At a time when many world leaders and climate activists are in Glasgow, Scotland for COP26, a climate summit, it seems fitting that a film like this is out there. Jacob Morrison’s documentary is his feature film debut and it is one that demonstrates his passion for the subject and thoroughness as a documentary filmmaker. Morrison is a Southern California native so it makes sense that he uses the area/state he knows well to illustrate the issues, which are probably happening worldwide, in regards to water.

River’s End looks at the global water crisis. California is the example used. How water has become the focal point within the world of politics. We learn how politics and the bending by politicians to the will of powerful corporations who invest in industrial agriculture has occurred and continues to happen. What it has led to is the emptying of the water in the Owens Valley by Los Angeles. This is illustrated in the Hollywood film Chinatown.

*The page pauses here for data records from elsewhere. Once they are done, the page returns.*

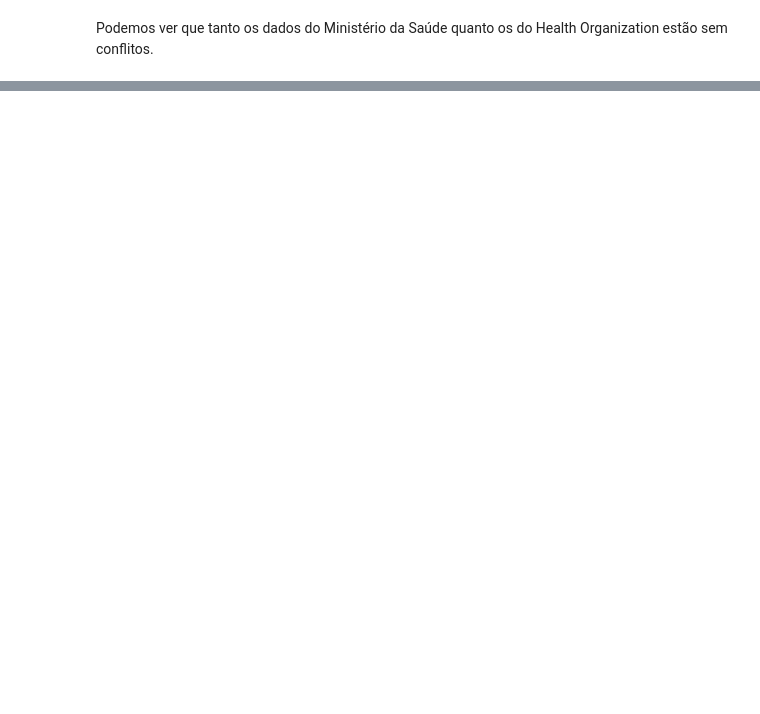
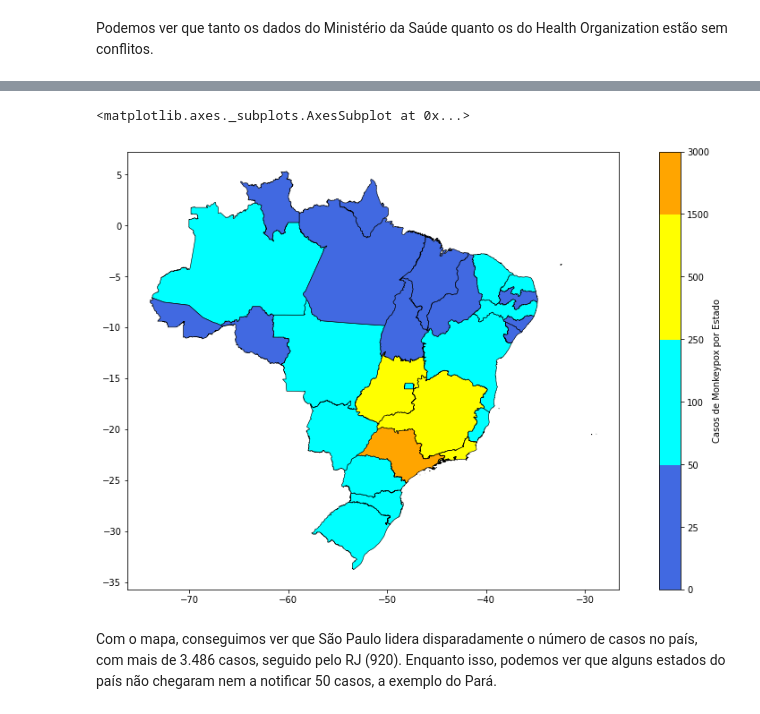
Before and after one commit to samaramms/MonkeypoxTraining, a Jupyter notebook: Monkeypox_Training.ipynb, the cells around one changed output, grey strips where cells are left out. Saved outputs shown, nothing was run; the diff lists cells and outputs as text; code cells hidden in the pictures; blank space fills up the shorter version.

```diff
--- a/Monkeypox_Training.ipynb
+++ b/Monkeypox_Training.ipynb
@@ -319,0 +415,3 @@ Podemos ver que tanto os dados do Ministério da Saúde quanto os do Health Orga
+# %%
+casos_estado_merge = pd.merge(casos_brasil_mds, brasil[['Estados', 'geometry']], on='Estados')
+casos_estado_merge
@@ -319,0 +436,15 @@ Podemos ver que tanto os dados do Ministério da Saúde quanto os do Health Orga
+# %%
+gdf = gpd.GeoDataFrame(casos_estado_merge)
+gdf
+# %%
+norm = matplotlib.colors.BoundaryNorm([0, 25, 50, 100, 250, 500, 1500, 3000], cmap.N)
+# %%
+gdf.plot(column = 'Casos Confirmados', figsize=(16,9),
+         cmap = cmap, edgecolor = 'Black', linewidth=0.6, legend = True,
+        legend_kwds={'label': "Casos de Monkeypox por Estado", 'orientation': "vertical"},
+         norm=norm)
+# %% [output]
+<matplotlib.axes._subplots.AxesSubplot at 0x...>
+[figure, added]
+# %% [markdown]
+Com o mapa, conseguimos ver que São Paulo lidera disparadamente o número de casos no país, com mais de 3.486 casos, seguido pelo RJ (920). Enquanto isso, podemos ver que alguns estados do país não chegaram nem a notificar 50 casos, a exemplo do Pará.
```
Also changed, not shown: parts of 40 cells of this notebook.
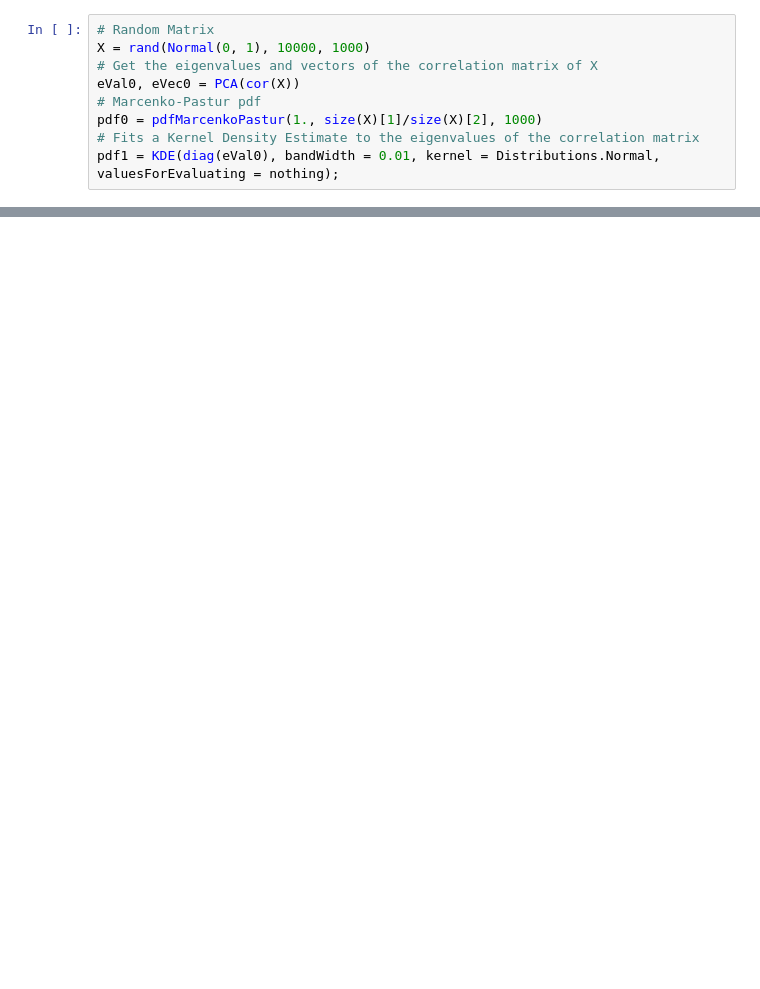
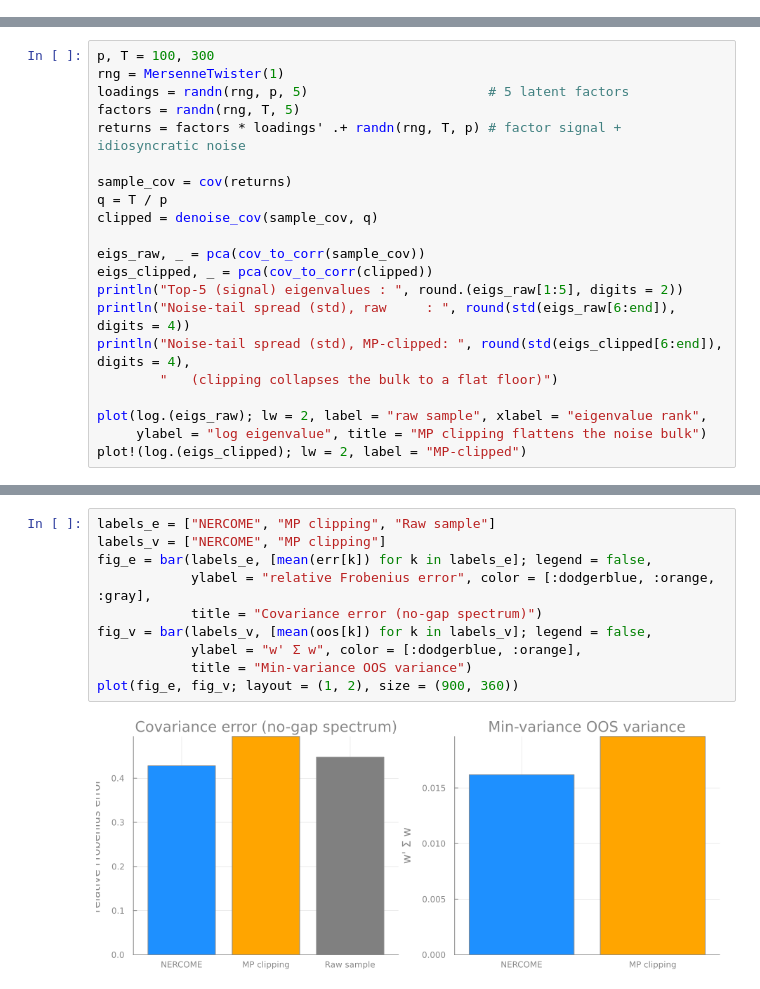
Before and after one commit to RiskLabAI/Notebooks.jl, a Jupyter notebook: Data/Denois/Denoising-jl.ipynb, the cells around one changed output, grey strips where cells are left out. Saved outputs shown, nothing was run; the diff lists cells and outputs as text; blank space fills up the shorter version.

Commit message:
Add NERCOME-vs-MP-clipping and vol-robust SADF + PELT notebook sections; modernize the legacy Julia denoising notebook to the package-API template; executed clean

```diff
--- a/Data/Denois/Denoising-jl.ipynb
+++ b/Data/Denois/Denoising-jl.ipynb
@@ -30,9 +0,0 @@ optPort
-# %%
-# Random Matrix
-X = rand(Normal(0, 1), 10000, 1000)
-# Get the eigenvalues and vectors of the correlation matrix of X
-eVal0, eVec0 = PCA(cor(X))
-# Marcenko-Pastur pdf
-pdf0 = pdfMarcenkoPastur(1., size(X)[1]/size(X)[2], 1000)
-# Fits a Kernel Density Estimate to the eigenvalues of the correlation matrix
-pdf1 = KDE(diag(eVal0), bandWidth = 0.01, kernel = Distributions.Normal, valuesForEvaluating = nothing);
@@ -153,0 +47,21 @@ println(rmsd_d)
+# %%
+p, T = 100, 300
+rng = MersenneTwister(1)
+loadings = randn(rng, p, 5)                       # 5 latent factors
+factors = randn(rng, T, 5)
+returns = factors * loadings' .+ randn(rng, T, p) # factor signal + idiosyncratic noise
+
+sample_cov = cov(returns)
+q = T / p
+clipped = denoise_cov(sample_cov, q)
+
+eigs_raw, _ = pca(cov_to_corr(sample_cov))
+eigs_clipped, _ = pca(cov_to_corr(clipped))
+println("Top-5 (signal) eigenvalues : ", round.(eigs_raw[1:5], digits = 2))
+println("Noise-tail spread (std), raw     : ", round(std(eigs_raw[6:end]), digits = 4))
+println("Noise-tail spread (std), MP-clipped: ", round(std(eigs_clipped[6:end]), digits = 4),
+        "   (clipping collapses the bulk to a flat floor)")
+
+plot(log.(eigs_raw); lw = 2, label = "raw sample", xlabel = "eigenvalue rank",
+     ylabel = "log eigenvalue", title = "MP clipping flattens the noise bulk")
+plot!(log.(eigs_clipped); lw = 2, label = "MP-clipped")
@@ -153,0 +139,12 @@ println(rmsd_d)
+# %%
+labels_e = ["NERCOME", "MP clipping", "Raw sample"]
+labels_v = ["NERCOME", "MP clipping"]
+fig_e = bar(labels_e, [mean(err[k]) for k in labels_e]; legend = false,
+            ylabel = "relative Frobenius error", color = [:dodgerblue, :orange, :gray],
+            title = "Covariance error (no-gap spectrum)")
+fig_v = bar(labels_v, [mean(oos[k]) for k in labels_v]; legend = false,
+            ylabel = "w' Σ w", color = [:dodgerblue, :orange],
+            title = "Min-variance OOS variance")
+plot(fig_e, fig_v; layout = (1, 2), size = (900, 360))
+# %% [output]
+[figure, added]
```
Also changed, not shown: parts of 38 cells of this notebook, 1 other file.
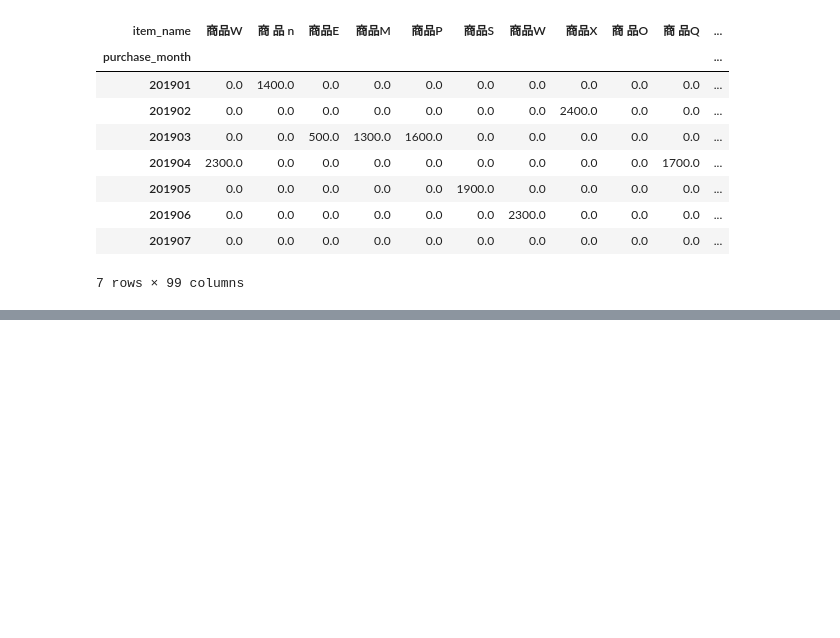
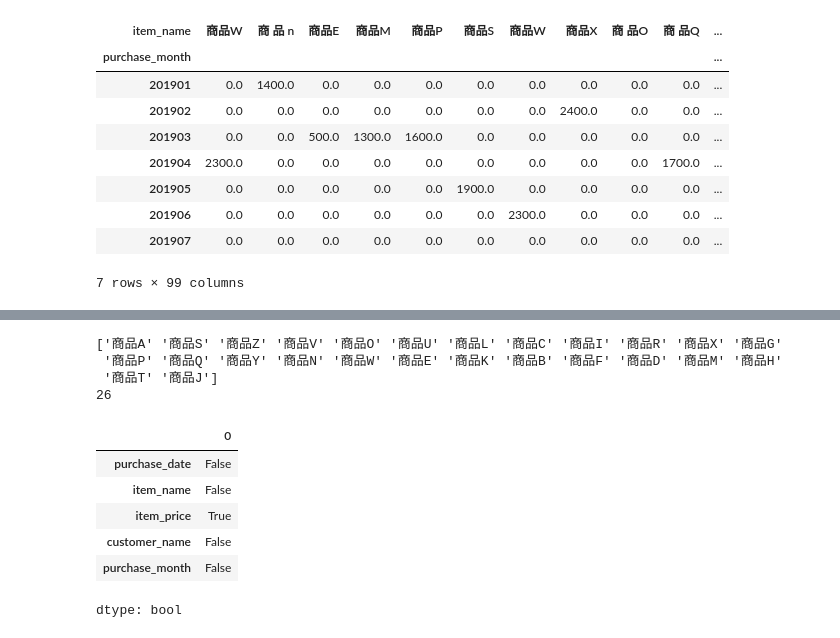
Before and after one commit to newstage75/python_data_analysis_100knock, a Jupyter notebook: 第2章/小売店のデータでデータ加工を行う10本ノック.ipynb, the cells around one changed output, grey strips where cells are left out. Cells and saved outputs as stored; diff of their text form; code cells hidden in the pictures; blank space fills up the shorter version.

```diff
--- a/第2章/小売店のデータでデータ加工を行う10本ノック.ipynb
+++ b/第2章/小売店のデータでデータ加工を行う10本ノック.ipynb
@@ -110,0 +135,19 @@ res
+# %%
+print(pd.unique(uriage_data["item_name"]))
+print(len(pd.unique(uriage_data["item_name"])))
+# %% [output]
+['商品A' '商品S' '商品Z' '商品V' '商品O' '商品U' '商品L' '商品C' '商品I' '商品R' '商品X' '商品G'
+ '商品P' '商品Q' '商品Y' '商品N' '商品W' '商品E' '商品K' '商品B' '商品F' '商品D' '商品M' '商品H'
+ '商品T' '商品J']
+26
+# %%
+# 欠損値のチェック
+uriage_data.isnull().any(axis=0)
+# %% [output]
+|  | 0 |
+| purchase_date | False |
+| item_name | False |
+| item_price | True |
+| customer_name | False |
+| purchase_month | False |
+dtype: bool
```
Also changed, not shown: parts of 7 cells of this notebook.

The film challenges us to try to be aware of where our water comes from. This knowledge will aid in the saving of the rivers, valleys and other bodies of water on the planet before a true crisis occurs. Water is essential to all forms of life on the planet – human and otherwise. The entire ecosystems of where water exists also depends on it. As Owen Valley illustrates.

The struggle here is real. Illustrating that there is a battle over who has access to water. Like many other things in our capitalist society, those with money wield the power. Average folks will soon have less and less access to what water there is and this issue will become direr as water supplies are drained. Not just in California but around the world.

The documentary should not only be of interest to a niche group of climate-aware people, but all of us as life itself depends on water and our conservation of what we have. Watching here you cannot help but be amazed at the visuals. Many parts of this planet are beautiful and yet we don’t honour it. Instead, we abuse it and strip it of the natural resource it supplies us with. All in the name of the pursuit of money and power. The issue here is made very clear and personal.

River’s End is available to rent on Apple TV, iTunes and Google Play.